A Abstract: PurposeHospital workers in Aruba have been facing an increased demand for healthcare in the unique setting of a Small Island Developing State (SIDS). This study assessed the impact of the first wave of the SARS-CoV-2 pandemic on the mental health of staff at the major hospital in Aruba, examining the differences between employee groups, with the goal of providing recommendations for targeted support and coping strategies in future crises in a small island setting. Patients and methods: In a mixed-method cohort design, Dr. Horacio E. Oduber Hospital staff were asked to complete a 25-item questionnaire about their concerns and worries, organization of work, and general wellbeing; 24% of the hospital staff filled in the questionnaire (mean age 41 +/- 11 years, 79% female). Alongside the needs assessment questionnaire, six focus groups were established to explore staff feelings on specific measures taken by hospital management during the COVID-19 crisis. Results: Questionnaire analysis (n = 231) revealed employees' concerns about infecting their relatives and their financial stability. In particular, nurses were significantly more concerned than other staff groups. In the wellbeing section of the questionnaire, items regarding future security scored poorest, alongside increased levels of tiredness and nervousness. Focus groups discussions revealed frustrations of the hospital staff with the foreign staff brought in to help during the crisis and a need for better leadership and communication practices from hospital management. Conclusions: Comprehensive and holistic approaches should be implemented by the hospital management to prevent occupational burnout and demoralized work ethics and further emotional exhaustion.
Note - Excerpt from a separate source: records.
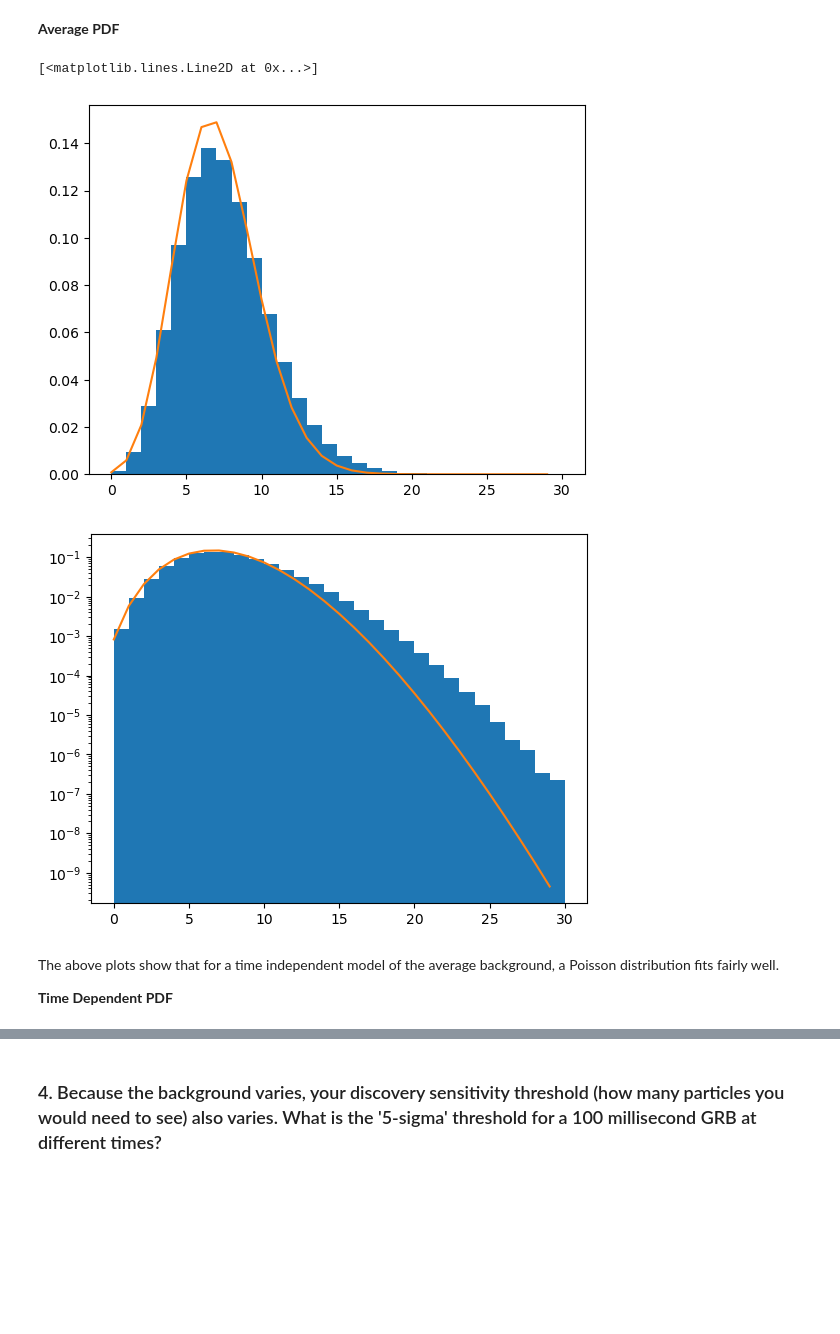
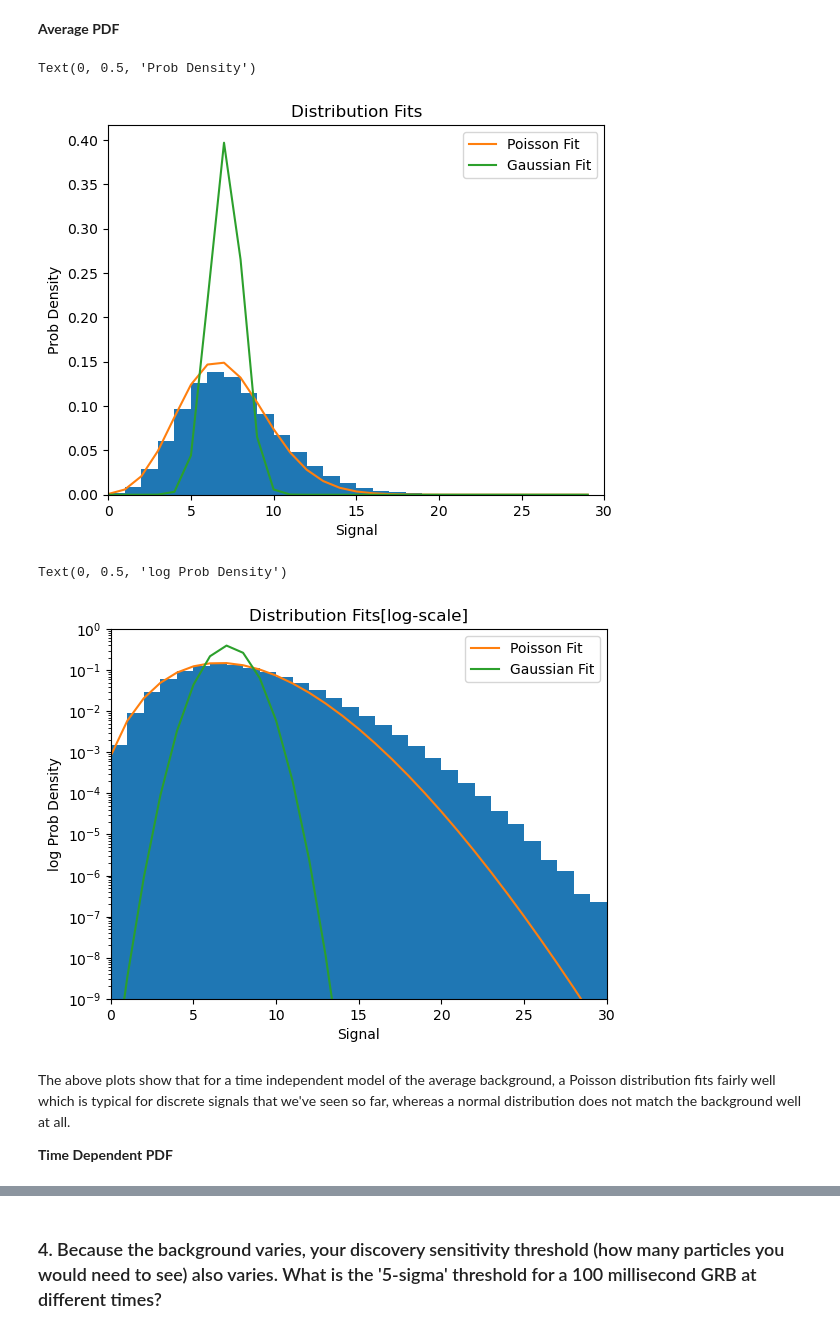
Before and after one commit to tarias16/Phys-434-Big-Data, a Jupyter notebook: Lab_4.ipynb, the cells around one changed output, grey strips where cells are left out. Cells and saved outputs as stored; diff of their text form; code cells hidden in the pictures; blank space fills up the shorter version.

```diff
--- a/Lab_4.ipynb
+++ b/Lab_4.ipynb
@@ -163,29 +163,42 @@ So the true background behavior is that of the Counts vs Longitude plot, the bac
 # %%
 # histogram of total counts
 avg_count = np.mean(counts)
 
 x_range = np.arange(0,30,1)
 fish_tot = stats.poisson.pmf(x_range, avg_count)
 norm_tot = stats.norm.pdf(x_range, avg_count)
 fig, ax = plt.subplots()
 
 ax.hist(counts, bins = 30, density = True)
-ax.plot(x_range, fish_tot)
-# ax.plot(x_range, norm_tot)
+ax.plot(x_range, fish_tot, label = 'Poisson Fit')
+ax.set_xlim(0,30)
+# ax.set_ylim(0,0.15)
+ax.plot(x_range, norm_tot, label = 'Gaussian Fit')
+ax.legend(loc = 0)
+ax.set_title('Distribution Fits')
+ax.set_xlabel('Signal')
+ax.set_ylabel('Prob Density')
 # %% [output]
-[<matplotlib.lines.Line2D at 0x...>]
+Text(0, 0.5, 'Prob Density')
-[figure, old version]
+[figure, new version]
 # %%
 fig, ax = plt.subplots()
 
 ax.hist(counts, bins = 30, density = True)
-ax.plot(x_range, fish_tot)
-# ax.plot(x_range, norm_tot)
+ax.plot(x_range, fish_tot, label = 'Poisson Fit')
+ax.plot(x_range, norm_tot, label = 'Gaussian Fit')
+ax.set_xlim(0,30)
+ax.set_ylim(1e-9,1)
+ax.set_yscale('log')
+ax.legend(loc = 0)
 
-ax.set_yscale('log')
+ax.set_title('Distribution Fits[log-scale]')
+ax.set_xlabel('Signal')
+ax.set_ylabel('log Prob Density')
 # %% [output]
+Text(0, 0.5, 'log Prob Density')
-[figure, old version]
+[figure, new version]
 # %% [markdown]
-The above plots show that for a time independent model of the average background, a Poisson distribution fits fairly well.
+The above plots show that for a time independent model of the average background, a Poisson distribution fits fairly well which is typical for discrete signals that we've seen so far, whereas a normal distribution does not match the background well at all.
 
 **Time Dependent PDF**
```
Also changed, not shown: parts of 17 cells of this notebook.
- health workforce
- low resource setting
- mental health
- INTERPRETATIVE PHENOMENOLOGICAL ANALYSIS